<<<<

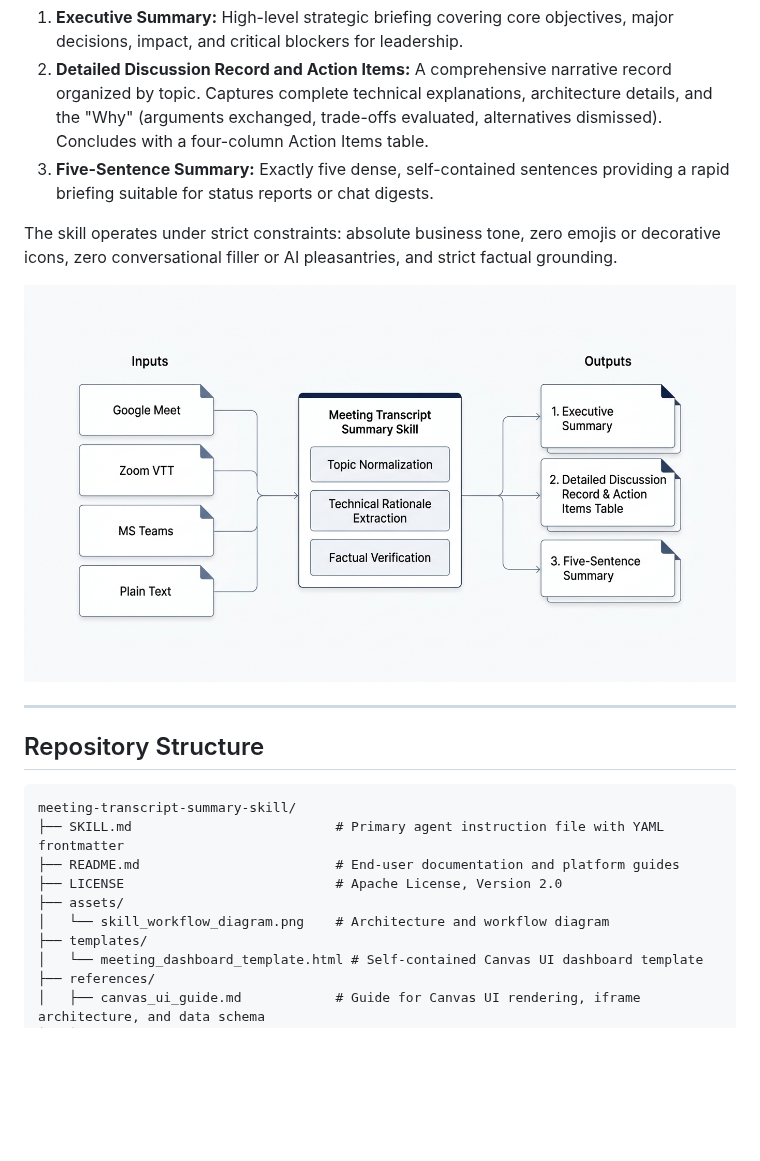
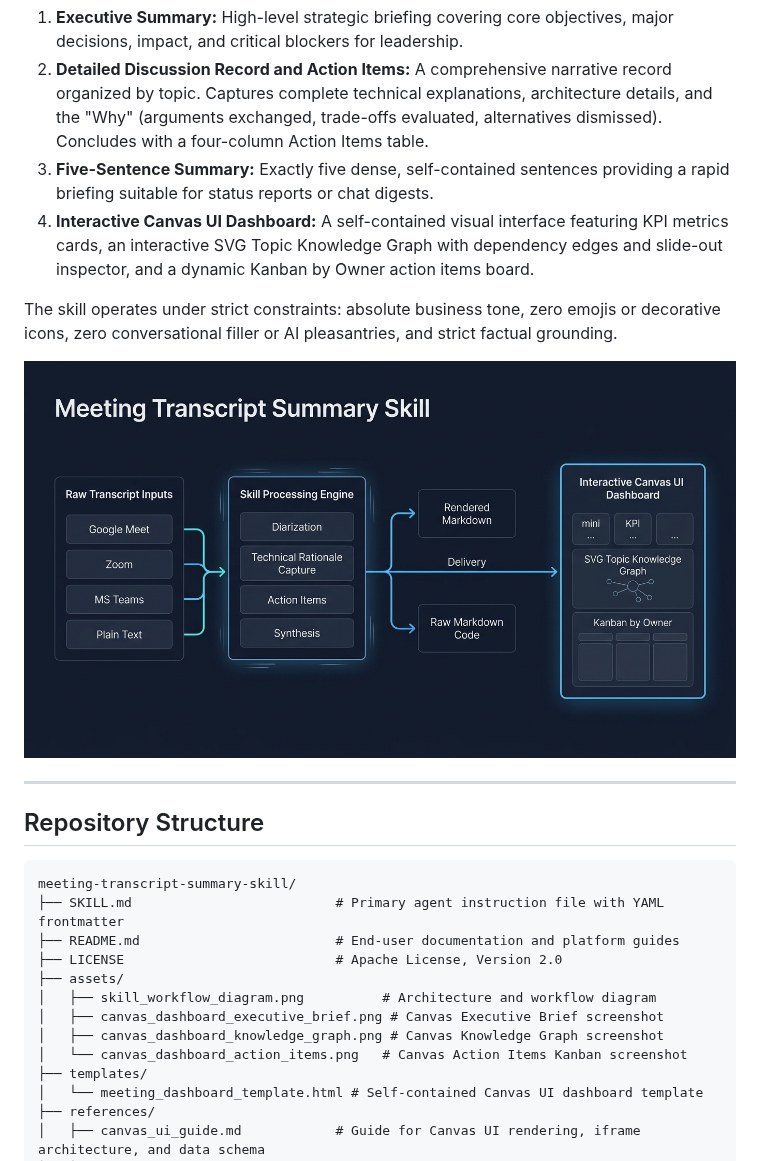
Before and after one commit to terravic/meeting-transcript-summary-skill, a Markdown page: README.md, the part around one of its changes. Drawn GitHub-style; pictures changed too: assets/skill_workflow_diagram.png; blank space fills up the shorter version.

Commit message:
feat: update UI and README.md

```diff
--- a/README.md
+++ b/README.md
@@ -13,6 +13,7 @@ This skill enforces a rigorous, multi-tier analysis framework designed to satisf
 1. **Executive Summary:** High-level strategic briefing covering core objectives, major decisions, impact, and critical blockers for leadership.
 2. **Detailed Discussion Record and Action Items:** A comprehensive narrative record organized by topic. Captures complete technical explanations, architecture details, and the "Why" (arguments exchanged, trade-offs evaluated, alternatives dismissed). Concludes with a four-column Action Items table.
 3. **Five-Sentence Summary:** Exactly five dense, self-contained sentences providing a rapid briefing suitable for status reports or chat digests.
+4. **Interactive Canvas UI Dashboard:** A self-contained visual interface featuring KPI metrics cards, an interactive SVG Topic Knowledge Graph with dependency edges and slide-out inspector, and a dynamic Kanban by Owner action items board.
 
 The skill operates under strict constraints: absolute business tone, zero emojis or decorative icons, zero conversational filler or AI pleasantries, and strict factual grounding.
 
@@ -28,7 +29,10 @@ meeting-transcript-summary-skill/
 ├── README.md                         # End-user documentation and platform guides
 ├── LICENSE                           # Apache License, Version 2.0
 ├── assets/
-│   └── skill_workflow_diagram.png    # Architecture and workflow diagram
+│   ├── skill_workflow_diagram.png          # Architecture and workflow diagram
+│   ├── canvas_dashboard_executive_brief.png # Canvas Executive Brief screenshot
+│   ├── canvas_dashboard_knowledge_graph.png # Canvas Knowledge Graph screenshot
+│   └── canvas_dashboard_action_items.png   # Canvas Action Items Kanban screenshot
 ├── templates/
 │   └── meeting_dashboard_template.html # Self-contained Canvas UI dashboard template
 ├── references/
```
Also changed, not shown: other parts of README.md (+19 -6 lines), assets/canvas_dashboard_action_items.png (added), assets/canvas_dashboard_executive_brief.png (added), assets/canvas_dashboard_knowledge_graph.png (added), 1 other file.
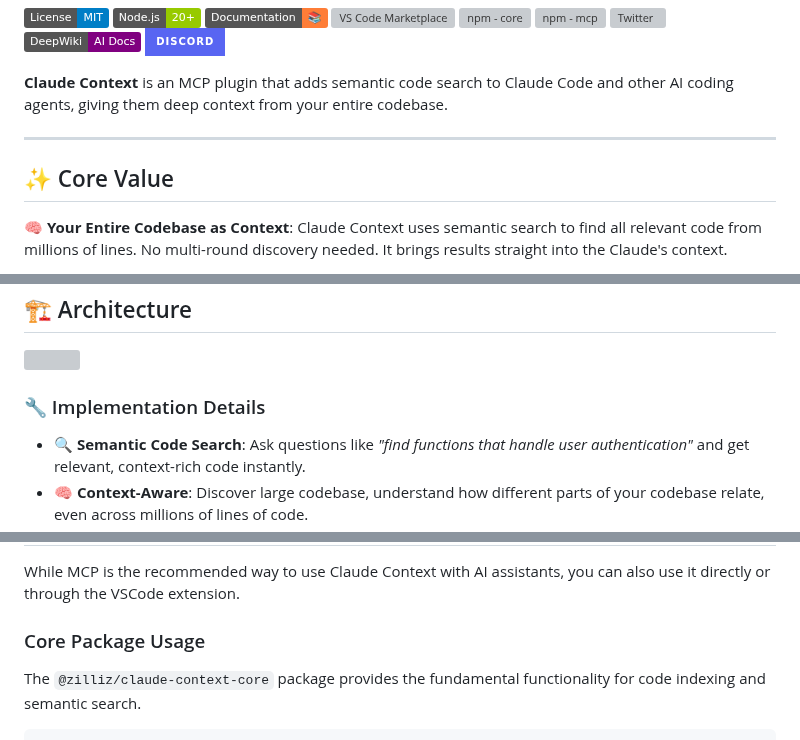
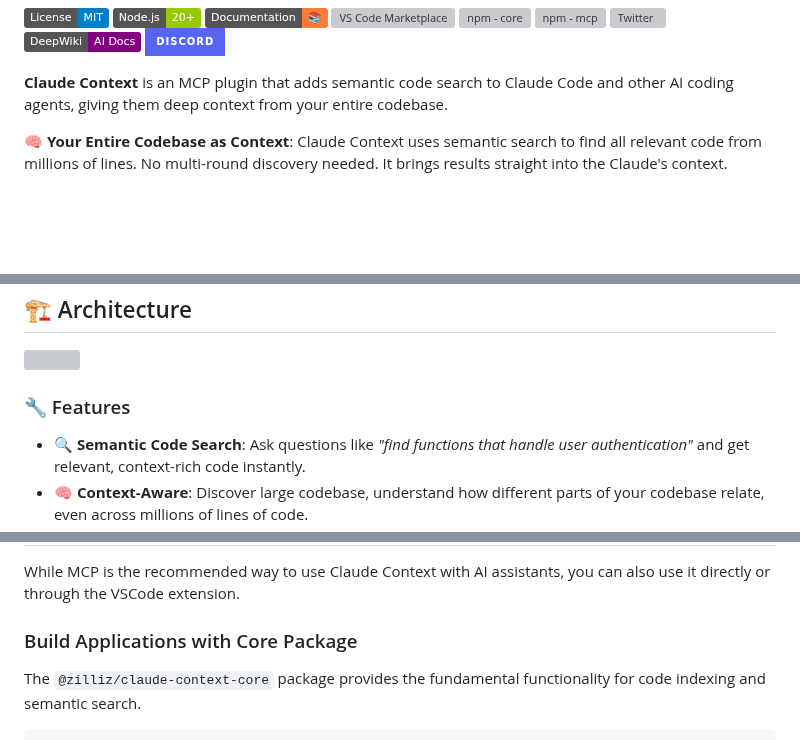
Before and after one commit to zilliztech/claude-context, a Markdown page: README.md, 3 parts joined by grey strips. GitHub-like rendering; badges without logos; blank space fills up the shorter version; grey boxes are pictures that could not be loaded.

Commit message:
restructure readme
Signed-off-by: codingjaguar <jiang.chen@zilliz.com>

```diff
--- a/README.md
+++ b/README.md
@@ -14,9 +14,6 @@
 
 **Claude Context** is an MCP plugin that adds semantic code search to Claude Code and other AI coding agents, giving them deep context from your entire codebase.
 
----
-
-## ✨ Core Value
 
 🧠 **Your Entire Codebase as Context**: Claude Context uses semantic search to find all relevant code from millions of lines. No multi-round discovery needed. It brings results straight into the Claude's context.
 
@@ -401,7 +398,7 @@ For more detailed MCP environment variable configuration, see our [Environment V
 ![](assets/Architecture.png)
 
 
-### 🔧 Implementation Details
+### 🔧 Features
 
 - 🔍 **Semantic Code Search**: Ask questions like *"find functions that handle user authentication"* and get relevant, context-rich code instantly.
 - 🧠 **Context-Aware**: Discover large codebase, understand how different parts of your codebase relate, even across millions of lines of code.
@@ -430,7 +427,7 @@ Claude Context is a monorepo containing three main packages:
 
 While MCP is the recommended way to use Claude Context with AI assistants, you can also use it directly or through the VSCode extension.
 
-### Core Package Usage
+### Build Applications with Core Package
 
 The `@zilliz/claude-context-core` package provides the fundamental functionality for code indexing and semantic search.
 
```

>>>>

Reproduce all of the material above word for word. Omit the pictures.

§ Exercise answer
Before and after one commit to terravic/meeting-transcript-summary-skill, a Markdown page: README.md, the part around one of its changes. Drawn GitHub-style; pictures changed too: assets/skill_workflow_diagram.png; blank space fills up the shorter version.

Commit message:
feat: update UI and README.md

```diff
--- a/README.md
+++ b/README.md
@@ -13,6 +13,7 @@ This skill enforces a rigorous, multi-tier analysis framework designed to satisf
 1. **Executive Summary:** High-level strategic briefing covering core objectives, major decisions, impact, and critical blockers for leadership.
 2. **Detailed Discussion Record and Action Items:** A comprehensive narrative record organized by topic. Captures complete technical explanations, architecture details, and the "Why" (arguments exchanged, trade-offs evaluated, alternatives dismissed). Concludes with a four-column Action Items table.
 3. **Five-Sentence Summary:** Exactly five dense, self-contained sentences providing a rapid briefing suitable for status reports or chat digests.
+4. **Interactive Canvas UI Dashboard:** A self-contained visual interface featuring KPI metrics cards, an interactive SVG Topic Knowledge Graph with dependency edges and slide-out inspector, and a dynamic Kanban by Owner action items board.
 
 The skill operates under strict constraints: absolute business tone, zero emojis or decorative icons, zero conversational filler or AI pleasantries, and strict factual grounding.
 
@@ -28,7 +29,10 @@ meeting-transcript-summary-skill/
 ├── README.md                         # End-user documentation and platform guides
 ├── LICENSE                           # Apache License, Version 2.0
 ├── assets/
-│   └── skill_workflow_diagram.png    # Architecture and workflow diagram
+│   ├── skill_workflow_diagram.png          # Architecture and workflow diagram
+│   ├── canvas_dashboard_executive_brief.png # Canvas Executive Brief screenshot
+│   ├── canvas_dashboard_knowledge_graph.png # Canvas Knowledge Graph screenshot
+│   └── canvas_dashboard_action_items.png   # Canvas Action Items Kanban screenshot
 ├── templates/
 │   └── meeting_dashboard_template.html # Self-contained Canvas UI dashboard template
 ├── references/
```
Also changed, not shown: other parts of README.md (+19 -6 lines), assets/canvas_dashboard_action_items.png (added), assets/canvas_dashboard_executive_brief.png (added), assets/canvas_dashboard_knowledge_graph.png (added), 1 other file.
Before and after one commit to zilliztech/claude-context, a Markdown page: README.md, 3 parts joined by grey strips. GitHub-like rendering; badges without logos; blank space fills up the shorter version; grey boxes are pictures that could not be loaded.

Commit message:
restructure readme
Signed-off-by: codingjaguar <jiang.chen@zilliz.com>

```diff
--- a/README.md
+++ b/README.md
@@ -14,9 +14,6 @@
 
 **Claude Context** is an MCP plugin that adds semantic code search to Claude Code and other AI coding agents, giving them deep context from your entire codebase.
 
----
-
-## ✨ Core Value
 
 🧠 **Your Entire Codebase as Context**: Claude Context uses semantic search to find all relevant code from millions of lines. No multi-round discovery needed. It brings results straight into the Claude's context.
 
@@ -401,7 +398,7 @@ For more detailed MCP environment variable configuration, see our [Environment V
 ![](assets/Architecture.png)
 
 
-### 🔧 Implementation Details
+### 🔧 Features
 
 - 🔍 **Semantic Code Search**: Ask questions like *"find functions that handle user authentication"* and get relevant, context-rich code instantly.
 - 🧠 **Context-Aware**: Discover large codebase, understand how different parts of your codebase relate, even across millions of lines of code.
@@ -430,7 +427,7 @@ Claude Context is a monorepo containing three main packages:
 
 While MCP is the recommended way to use Claude Context with AI assistants, you can also use it directly or through the VSCode extension.
 
-### Core Package Usage
+### Build Applications with Core Package
 
 The `@zilliz/claude-context-core` package provides the fundamental functionality for code indexing and semantic search.
 
```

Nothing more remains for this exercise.